DIRECTIONS:
What is needed here is an exact printout of the data, with no pictures included.

───── INPUT

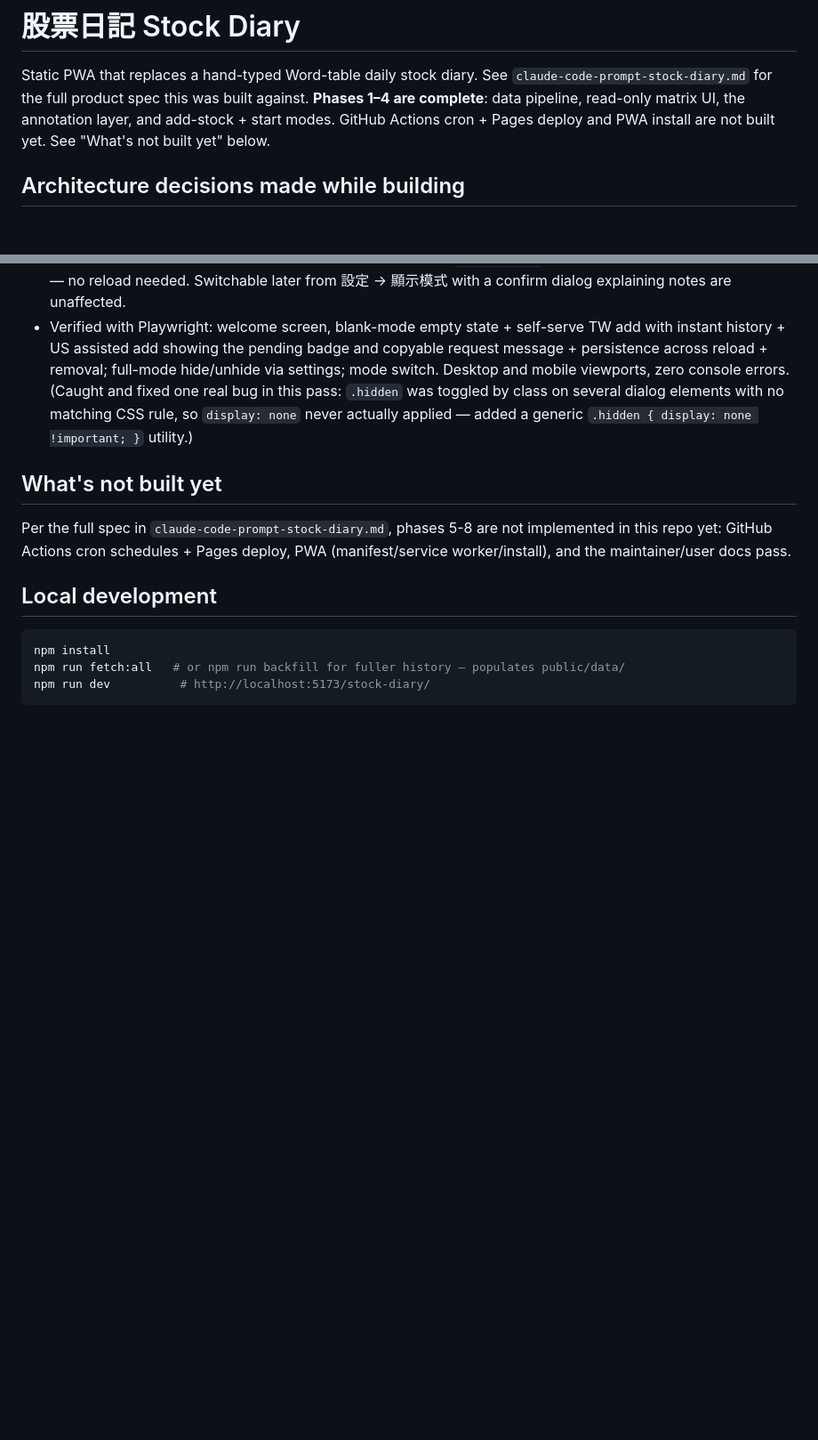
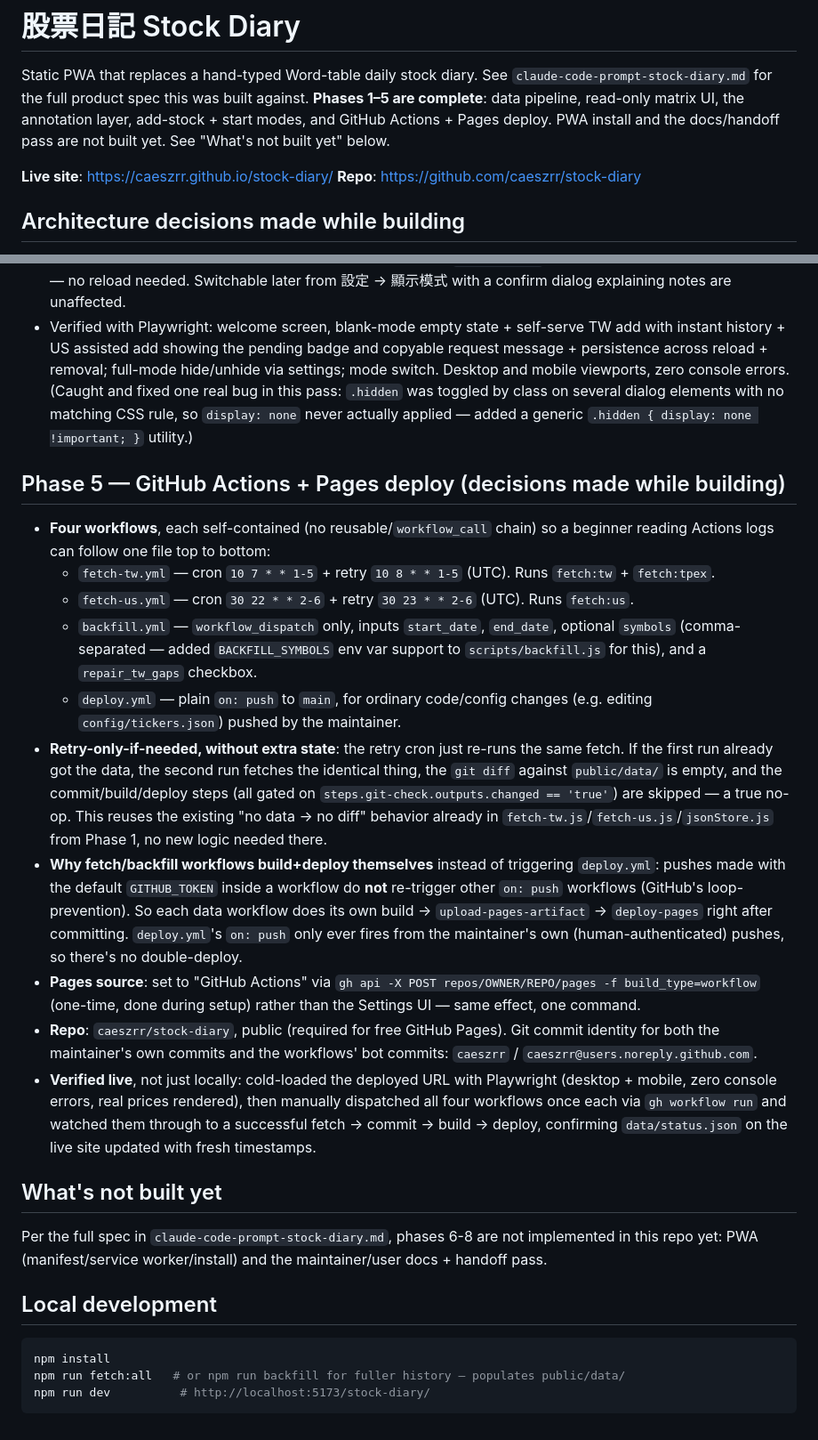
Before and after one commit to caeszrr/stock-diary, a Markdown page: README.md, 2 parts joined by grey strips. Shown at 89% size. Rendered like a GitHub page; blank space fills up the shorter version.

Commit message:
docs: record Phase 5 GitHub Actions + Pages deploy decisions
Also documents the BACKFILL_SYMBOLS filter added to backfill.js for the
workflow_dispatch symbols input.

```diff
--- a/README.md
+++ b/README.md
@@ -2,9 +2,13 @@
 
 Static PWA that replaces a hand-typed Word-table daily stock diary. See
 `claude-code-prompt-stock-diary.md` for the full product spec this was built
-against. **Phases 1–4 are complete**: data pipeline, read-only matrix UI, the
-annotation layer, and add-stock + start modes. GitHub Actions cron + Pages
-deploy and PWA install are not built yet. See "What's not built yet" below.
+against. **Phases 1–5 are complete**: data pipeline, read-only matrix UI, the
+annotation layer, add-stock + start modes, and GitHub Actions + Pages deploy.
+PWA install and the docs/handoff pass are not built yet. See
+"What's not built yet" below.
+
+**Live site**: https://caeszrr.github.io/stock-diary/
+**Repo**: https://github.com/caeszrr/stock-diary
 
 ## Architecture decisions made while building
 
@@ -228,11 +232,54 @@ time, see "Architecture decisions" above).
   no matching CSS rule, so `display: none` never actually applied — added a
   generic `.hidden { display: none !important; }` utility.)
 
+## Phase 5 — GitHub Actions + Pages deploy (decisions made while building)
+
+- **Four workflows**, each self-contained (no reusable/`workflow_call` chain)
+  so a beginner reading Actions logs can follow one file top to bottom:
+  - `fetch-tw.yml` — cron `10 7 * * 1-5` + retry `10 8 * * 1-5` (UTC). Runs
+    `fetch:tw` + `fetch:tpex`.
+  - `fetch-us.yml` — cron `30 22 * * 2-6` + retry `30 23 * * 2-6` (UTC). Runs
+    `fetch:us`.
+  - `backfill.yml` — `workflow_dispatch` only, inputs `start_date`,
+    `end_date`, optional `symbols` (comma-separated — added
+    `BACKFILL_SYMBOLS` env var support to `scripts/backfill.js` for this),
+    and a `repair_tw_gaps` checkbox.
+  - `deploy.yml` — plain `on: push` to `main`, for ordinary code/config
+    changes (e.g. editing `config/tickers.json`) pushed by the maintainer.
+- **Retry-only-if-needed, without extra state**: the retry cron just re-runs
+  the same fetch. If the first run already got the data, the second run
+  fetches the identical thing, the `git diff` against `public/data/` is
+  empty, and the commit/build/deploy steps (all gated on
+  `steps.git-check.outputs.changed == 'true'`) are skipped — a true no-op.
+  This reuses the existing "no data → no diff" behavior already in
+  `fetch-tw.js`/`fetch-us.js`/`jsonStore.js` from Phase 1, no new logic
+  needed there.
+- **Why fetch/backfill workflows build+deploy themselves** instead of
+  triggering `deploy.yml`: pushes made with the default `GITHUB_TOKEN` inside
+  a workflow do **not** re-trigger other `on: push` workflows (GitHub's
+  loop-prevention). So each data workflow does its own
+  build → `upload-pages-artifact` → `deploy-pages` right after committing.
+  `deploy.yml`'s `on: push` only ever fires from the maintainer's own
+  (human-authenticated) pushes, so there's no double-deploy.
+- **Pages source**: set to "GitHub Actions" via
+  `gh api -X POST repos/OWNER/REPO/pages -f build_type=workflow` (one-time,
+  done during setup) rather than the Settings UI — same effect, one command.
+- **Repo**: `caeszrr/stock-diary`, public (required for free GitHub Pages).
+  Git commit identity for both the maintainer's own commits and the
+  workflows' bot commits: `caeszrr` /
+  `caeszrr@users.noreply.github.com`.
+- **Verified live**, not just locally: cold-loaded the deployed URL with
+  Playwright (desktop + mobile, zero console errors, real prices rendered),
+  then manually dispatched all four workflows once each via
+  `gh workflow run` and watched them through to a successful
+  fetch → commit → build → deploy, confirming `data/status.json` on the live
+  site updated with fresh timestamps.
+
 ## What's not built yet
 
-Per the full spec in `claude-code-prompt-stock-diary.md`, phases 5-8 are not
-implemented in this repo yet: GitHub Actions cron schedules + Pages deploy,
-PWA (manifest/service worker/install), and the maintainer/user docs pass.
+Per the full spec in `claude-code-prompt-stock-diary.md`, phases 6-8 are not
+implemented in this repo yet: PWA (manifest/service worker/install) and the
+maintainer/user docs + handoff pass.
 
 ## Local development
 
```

──────────

EXERCISE ANSWER:
Before and after one commit to caeszrr/stock-diary, a Markdown page: README.md, 2 parts joined by grey strips. Shown at 89% size. Rendered like a GitHub page; blank space fills up the shorter version.

Commit message:
docs: record Phase 5 GitHub Actions + Pages deploy decisions
Also documents the BACKFILL_SYMBOLS filter added to backfill.js for the
workflow_dispatch symbols input.

```diff
--- a/README.md
+++ b/README.md
@@ -2,9 +2,13 @@
 
 Static PWA that replaces a hand-typed Word-table daily stock diary. See
 `claude-code-prompt-stock-diary.md` for the full product spec this was built
-against. **Phases 1–4 are complete**: data pipeline, read-only matrix UI, the
-annotation layer, and add-stock + start modes. GitHub Actions cron + Pages
-deploy and PWA install are not built yet. See "What's not built yet" below.
+against. **Phases 1–5 are complete**: data pipeline, read-only matrix UI, the
+annotation layer, add-stock + start modes, and GitHub Actions + Pages deploy.
+PWA install and the docs/handoff pass are not built yet. See
+"What's not built yet" below.
+
+**Live site**: https://caeszrr.github.io/stock-diary/
+**Repo**: https://github.com/caeszrr/stock-diary
 
 ## Architecture decisions made while building
 
@@ -228,11 +232,54 @@ time, see "Architecture decisions" above).
   no matching CSS rule, so `display: none` never actually applied — added a
   generic `.hidden { display: none !important; }` utility.)
 
+## Phase 5 — GitHub Actions + Pages deploy (decisions made while building)
+
+- **Four workflows**, each self-contained (no reusable/`workflow_call` chain)
+  so a beginner reading Actions logs can follow one file top to bottom:
+  - `fetch-tw.yml` — cron `10 7 * * 1-5` + retry `10 8 * * 1-5` (UTC). Runs
+    `fetch:tw` + `fetch:tpex`.
+  - `fetch-us.yml` — cron `30 22 * * 2-6` + retry `30 23 * * 2-6` (UTC). Runs
+    `fetch:us`.
+  - `backfill.yml` — `workflow_dispatch` only, inputs `start_date`,
+    `end_date`, optional `symbols` (comma-separated — added
+    `BACKFILL_SYMBOLS` env var support to `scripts/backfill.js` for this),
+    and a `repair_tw_gaps` checkbox.
+  - `deploy.yml` — plain `on: push` to `main`, for ordinary code/config
+    changes (e.g. editing `config/tickers.json`) pushed by the maintainer.
+- **Retry-only-if-needed, without extra state**: the retry cron just re-runs
+  the same fetch. If the first run already got the data, the second run
+  fetches the identical thing, the `git diff` against `public/data/` is
+  empty, and the commit/build/deploy steps (all gated on
+  `steps.git-check.outputs.changed == 'true'`) are skipped — a true no-op.
+  This reuses the existing "no data → no diff" behavior already in
+  `fetch-tw.js`/`fetch-us.js`/`jsonStore.js` from Phase 1, no new logic
+  needed there.
+- **Why fetch/backfill workflows build+deploy themselves** instead of
+  triggering `deploy.yml`: pushes made with the default `GITHUB_TOKEN` inside
+  a workflow do **not** re-trigger other `on: push` workflows (GitHub's
+  loop-prevention). So each data workflow does its own
+  build → `upload-pages-artifact` → `deploy-pages` right after committing.
+  `deploy.yml`'s `on: push` only ever fires from the maintainer's own
+  (human-authenticated) pushes, so there's no double-deploy.
+- **Pages source**: set to "GitHub Actions" via
+  `gh api -X POST repos/OWNER/REPO/pages -f build_type=workflow` (one-time,
+  done during setup) rather than the Settings UI — same effect, one command.
+- **Repo**: `caeszrr/stock-diary`, public (required for free GitHub Pages).
+  Git commit identity for both the maintainer's own commits and the
+  workflows' bot commits: `caeszrr` /
+  `caeszrr@users.noreply.github.com`.
+- **Verified live**, not just locally: cold-loaded the deployed URL with
+  Playwright (desktop + mobile, zero console errors, real prices rendered),
+  then manually dispatched all four workflows once each via
+  `gh workflow run` and watched them through to a successful
+  fetch → commit → build → deploy, confirming `data/status.json` on the live
+  site updated with fresh timestamps.
+
 ## What's not built yet
 
-Per the full spec in `claude-code-prompt-stock-diary.md`, phases 5-8 are not
-implemented in this repo yet: GitHub Actions cron schedules + Pages deploy,
-PWA (manifest/service worker/install), and the maintainer/user docs pass.
+Per the full spec in `claude-code-prompt-stock-diary.md`, phases 6-8 are not
+implemented in this repo yet: PWA (manifest/service worker/install) and the
+maintainer/user docs + handoff pass.
 
 ## Local development
 
```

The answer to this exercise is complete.